Developing new single-molecule tools to study multi-protein complexes

Studying multi-protein complexes at the single-molecule level provides additional challenges as compared to single enzymes. The Kd’s that govern the association of the various protein components are often much higher than the concentrations permissible for single-molecule imaging. We aim to develop generalized approaches to studying fluorescently labeled proteins at physiological concentrations through the application of photoswitchable fluorophores and nanophotonics. Additionally, single-molecule assays capable of correlating structure and function are critical in describing the dynamics of multi-protein machines.
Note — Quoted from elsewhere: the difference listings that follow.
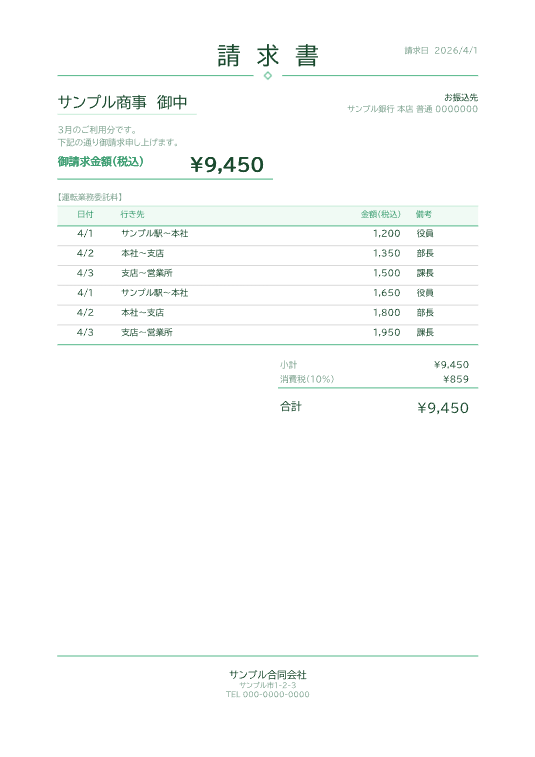
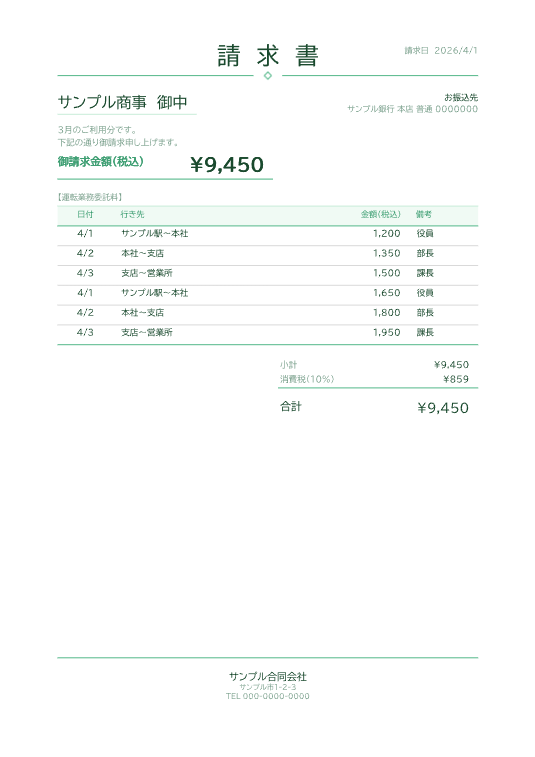
請求書: ロゴを大きく（エレガント=フッターで1.3倍/上限拡大、クラシック=右上1.15倍/高さ32mm）

Changed region(s): [[0.1196, 0.8507, 0.8972, 0.9419]]

diff --git a/invoice-pdf.js b/invoice-pdf.js
@@ -432,24 +432,28 @@
     function drawFooter(page) {
       var nL = iLines.length || 1;
       var issH = nL > 0 ? 13 + (nL - 1) * 10 : 0; // 自社情報ブロック高さ
-      var blockH = Math.max(issH, 20);
-      var FOOT = 80 + blockH; // 線のy（ブロック＋下マージン80の上）。多行ほど上がる＝あふれない
-      line(page, M, FOOT, RXp, FOOT, MINT, 0.9); // 下の長い緑の線
-      var y0 = FOOT - 16; // 線のすぐ下＝自社情報の先頭
-      // ロゴ＝右端に固定（位置は動かさない）。ロゴ画像があるときだけ。
+      // ロゴ寸法（エレガントの基準＝大きめ。logoSizeMm を 1.3倍で効かせ、上限も大きく）。
+      var logoW = 0,
+        logoH = 0;
       if (showLogo) {
-        var lw = Math.min((Number(iss && iss.logoSizeMm) || 40) * MM, 130),
-          asp = logo.width / logo.height,
-          lh = lw / asp;
-        if (lh > 46) {
-          lh = 46;
-          lw = lh * asp;
+        var asp = logo.width / logo.height;
+        logoW = Math.min((Number(iss && iss.logoSizeMm) || 40) * MM * 1.3, 165);
+        logoH = logoW / asp;
+        if (logoH > 74) {
+          logoH = 74;
+          logoW = logoH * asp;
         }
-        var logoY = y0 - issH / 2 + lh / 2;
-        page.drawImage(logo, { x: RXp - lw, y: logoY - lh, width: lw, height: lh });
       }
-      // 自社情報（中央揃え・ページ中央・線のすぐ下）
-      var fy = y0;
+      var blockH = Math.max(issH, logoH, 20);
+      var FOOT = 78 + blockH; // 線のy（ブロック＋下マージンの上）。ロゴ/多行ほど上がる＝あふれない
+      line(page, M, FOOT, RXp, FOOT, MINT, 0.9); // 下の長い緑の線
+      var topY = FOOT - 16; // 線のすぐ下
+      // ロゴ＝右端固定・上端を線のすぐ下から（大きく）
+      if (showLogo)
+        page.drawImage(logo, { x: RXp - logoW, y: topY - logoH, width: logoW, height: logoH });
+      // 自社情報（中央揃え・ページ中央）＝ブロック内で縦中央に
+      var textTop = topY - Math.max(0, (blockH - issH) / 2);
+      var fy = textTop;
       iLines.forEach(function (ln, idx) {
         T(page, font, ln, CX, fy, idx === 0 ? 11 : 8, {
           align: "center",
@@ -463,7 +467,7 @@
         var nameW = font.widthOfTextAtSize(_sanitize(iLines[0] || ""), 11);
         page.drawImage(hanko, {
           x: CX + nameW / 2 - hs * 0.45, // 社名末尾に重なる
-          y: y0 - hs + 9,
+          y: textTop - hs + 9,
           width: hs,
           height: hs,
           opacity: 0.95,
@@ -570,8 +574,9 @@
       var dateStr = "請求日　" + issueDateStr(month, iss && iss.dateEra);
       var noStr = iss && iss.showInvoiceNo && invoiceNo ? "No.　" + invoiceNo : "";
       if (style === "A" && logo && iss && iss.logoMode === "show") {
-        var maxW = (Number(iss.logoSizeMm) || 40) * MM,
-          maxH = 26 * MM;
+        // クラシックの基準＝右上ロゴをやや大きめに（logoSizeMm を1.15倍・高さ上限32mm）
+        var maxW = (Number(iss.logoSizeMm) || 40) * MM * 1.15,
+          maxH = 32 * MM;
         var asp = logo.width / logo.height;
         var lw0 = maxW,
           lh0 = maxW / asp;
In recent work, we have demonstrated a powerful new assay that combines nanomanipulation of DNA with observation of fluorescently labeled proteins to measure the activity and composition of the replisome, the multi-protein complex that carries out DNA replication (Loparo et al, PNAS 2011). This assay is broadly applicable to any number of multi-protein complexes acting on DNA and future efforts will build on this work by focusing on improving structural sensitivity and spatial resolution.